Newsom’s revised budget also restores $50 million for public health workforce training programs that were cut in his January proposal. Since January, public health officials and health advocates have pushed back on this planned cut, arguing that this money is urgently needed to help rebuild a hurting public health workforce in preparation for the next health emergency.
Adding to the $100 million the state had already set aside to create its own, more affordable generic insulin under the CalRx label, the governor’s May budget allocates another $30 million so that the state can also develop its own naloxone, a medication used to reverse opioid overdoses.
A cloudy picture on climate
Environmental groups sounded the alarm in January, when Newsom proposed cutting $6 billion from the $54 billion five-year climate package approved last year.
In his May budget, facing a bigger deficit, the governor said that if a future “climate bond” isn’t approved, it could mean the shift of an additional $1.1 billion from climate resilience programs, including water recycling, the Salton Sea restoration and the statewide parks program.
Newsom didn’t discuss details of the bond, including its amount. But he said the climate programs remain a high priority, and his proposal does maintain funding for programs such as wildfire and forest resilience, coastal resilience and extreme heat programs,
Advocacy group California Environmental Voters pushed back on any further cuts, saying the state “cannot afford to backslide” on its climate commitments.
“We can preserve the climate budget by cutting subsidies for the oil and gas industries and ending corporate handouts, similar to the Senate’s budget proposal to restore corporate taxes,” Mary Creasman said in a statement. “The money is there, especially when oil companies have raked in record profits from price-gouging and profiteering this year.”
But other groups that expected more severe cuts to climate programs given the financial outlook were relieved.
“To see the governor prioritize what remained of the climate budget in January is, I think, a statement of his values and the administration’s values, and a very welcome one at that,” said Jamie Pew, a climate policy fellow with NextGen California.
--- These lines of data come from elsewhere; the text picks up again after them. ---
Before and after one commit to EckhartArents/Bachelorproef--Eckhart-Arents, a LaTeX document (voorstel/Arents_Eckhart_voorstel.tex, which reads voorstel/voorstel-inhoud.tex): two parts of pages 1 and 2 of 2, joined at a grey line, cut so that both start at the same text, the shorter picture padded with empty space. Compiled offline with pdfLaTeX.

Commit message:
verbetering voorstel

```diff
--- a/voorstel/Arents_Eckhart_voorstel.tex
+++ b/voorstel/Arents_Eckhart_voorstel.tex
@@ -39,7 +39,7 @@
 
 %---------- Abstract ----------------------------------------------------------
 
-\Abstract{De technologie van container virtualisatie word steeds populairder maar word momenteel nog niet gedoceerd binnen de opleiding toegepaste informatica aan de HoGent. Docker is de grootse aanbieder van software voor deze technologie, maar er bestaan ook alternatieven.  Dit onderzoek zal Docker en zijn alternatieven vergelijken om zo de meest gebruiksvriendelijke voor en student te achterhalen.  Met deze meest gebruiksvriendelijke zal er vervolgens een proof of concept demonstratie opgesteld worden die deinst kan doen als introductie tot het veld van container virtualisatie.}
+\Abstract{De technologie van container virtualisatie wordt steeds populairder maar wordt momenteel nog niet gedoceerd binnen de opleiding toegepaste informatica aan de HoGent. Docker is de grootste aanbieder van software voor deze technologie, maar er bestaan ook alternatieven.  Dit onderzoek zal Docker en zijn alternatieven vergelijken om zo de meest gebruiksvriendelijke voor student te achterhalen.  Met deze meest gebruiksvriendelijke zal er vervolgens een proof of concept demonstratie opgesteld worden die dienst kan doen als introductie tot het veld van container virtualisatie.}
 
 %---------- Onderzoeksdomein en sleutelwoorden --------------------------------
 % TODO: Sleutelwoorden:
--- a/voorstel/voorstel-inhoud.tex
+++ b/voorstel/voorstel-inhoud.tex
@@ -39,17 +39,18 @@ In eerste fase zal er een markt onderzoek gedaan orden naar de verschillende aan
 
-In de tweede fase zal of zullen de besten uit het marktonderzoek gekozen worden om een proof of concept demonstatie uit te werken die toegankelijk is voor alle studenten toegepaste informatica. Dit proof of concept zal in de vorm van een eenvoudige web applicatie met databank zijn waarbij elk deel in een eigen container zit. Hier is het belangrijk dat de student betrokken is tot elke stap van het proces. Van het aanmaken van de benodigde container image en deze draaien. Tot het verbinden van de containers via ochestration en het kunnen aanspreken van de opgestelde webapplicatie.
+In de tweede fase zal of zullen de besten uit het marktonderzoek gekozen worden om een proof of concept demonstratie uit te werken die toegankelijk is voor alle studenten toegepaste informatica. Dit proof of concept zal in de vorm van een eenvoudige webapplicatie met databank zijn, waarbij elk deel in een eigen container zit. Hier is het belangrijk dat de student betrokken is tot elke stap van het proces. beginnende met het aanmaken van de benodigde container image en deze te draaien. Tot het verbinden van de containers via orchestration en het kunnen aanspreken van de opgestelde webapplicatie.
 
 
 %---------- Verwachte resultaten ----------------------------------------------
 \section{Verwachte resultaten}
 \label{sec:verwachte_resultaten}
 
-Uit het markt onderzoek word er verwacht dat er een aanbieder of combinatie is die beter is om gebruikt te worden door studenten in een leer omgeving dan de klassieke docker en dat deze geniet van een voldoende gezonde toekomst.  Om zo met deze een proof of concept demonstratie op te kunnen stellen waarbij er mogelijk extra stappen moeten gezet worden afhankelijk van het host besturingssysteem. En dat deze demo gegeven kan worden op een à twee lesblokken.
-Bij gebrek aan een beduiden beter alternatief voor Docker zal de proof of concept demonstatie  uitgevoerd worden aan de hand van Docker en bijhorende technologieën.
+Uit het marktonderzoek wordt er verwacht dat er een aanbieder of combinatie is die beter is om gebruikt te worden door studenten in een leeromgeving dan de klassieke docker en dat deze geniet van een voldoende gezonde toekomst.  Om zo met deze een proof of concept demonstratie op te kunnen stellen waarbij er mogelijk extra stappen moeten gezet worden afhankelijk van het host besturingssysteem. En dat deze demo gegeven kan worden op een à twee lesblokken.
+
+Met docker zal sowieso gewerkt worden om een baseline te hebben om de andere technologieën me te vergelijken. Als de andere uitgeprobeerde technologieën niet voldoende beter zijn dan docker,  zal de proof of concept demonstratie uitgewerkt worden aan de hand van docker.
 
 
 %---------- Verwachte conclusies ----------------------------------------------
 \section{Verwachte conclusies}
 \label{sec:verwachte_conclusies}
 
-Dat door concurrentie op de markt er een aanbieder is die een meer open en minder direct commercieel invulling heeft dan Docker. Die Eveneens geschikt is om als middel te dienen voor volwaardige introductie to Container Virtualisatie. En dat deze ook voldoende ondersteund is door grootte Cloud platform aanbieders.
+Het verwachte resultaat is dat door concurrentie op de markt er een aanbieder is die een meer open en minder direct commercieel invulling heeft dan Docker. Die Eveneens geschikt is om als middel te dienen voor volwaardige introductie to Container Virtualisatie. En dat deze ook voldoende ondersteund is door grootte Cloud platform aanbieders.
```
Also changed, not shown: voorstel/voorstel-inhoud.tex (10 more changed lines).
Newsom, himself, emphasized the fiscal impact of the changing climate. On Thursday, he announced a proposal to add $290 million for flood protection — including backtracking on a $40 million cut in San Joaquin County floodplain restoration — after last winter’s devastating storms. Nearly half that money would come from programs to address what had been a deep drought.
Fallout from oil special session
California may end up paying for a program to tamp down on high gasoline prices by raising electricity bills.
In March, Newsom signed a law to target what he deemed excessive profits by oil companies, creating a new watchdog division in the California Energy Commission that will investigate alleged price gouging by the industry and could recommend that regulators establish a profit threshold above which companies would be assessed a financial penalty.
The governor’s revised budget proposes 14 positions for the division, funded by $5.9 million from the Energy Resources Programs Account, a pot of money collected from a surcharge on electricity sales. At the same time, Newsom is seeking to increase that surcharge, which is paid by utility customers, to raise an additional $6 million annually. Finance officials say the increase is needed because of ongoing structural shortfalls in the account, the main source of funding for the energy commission.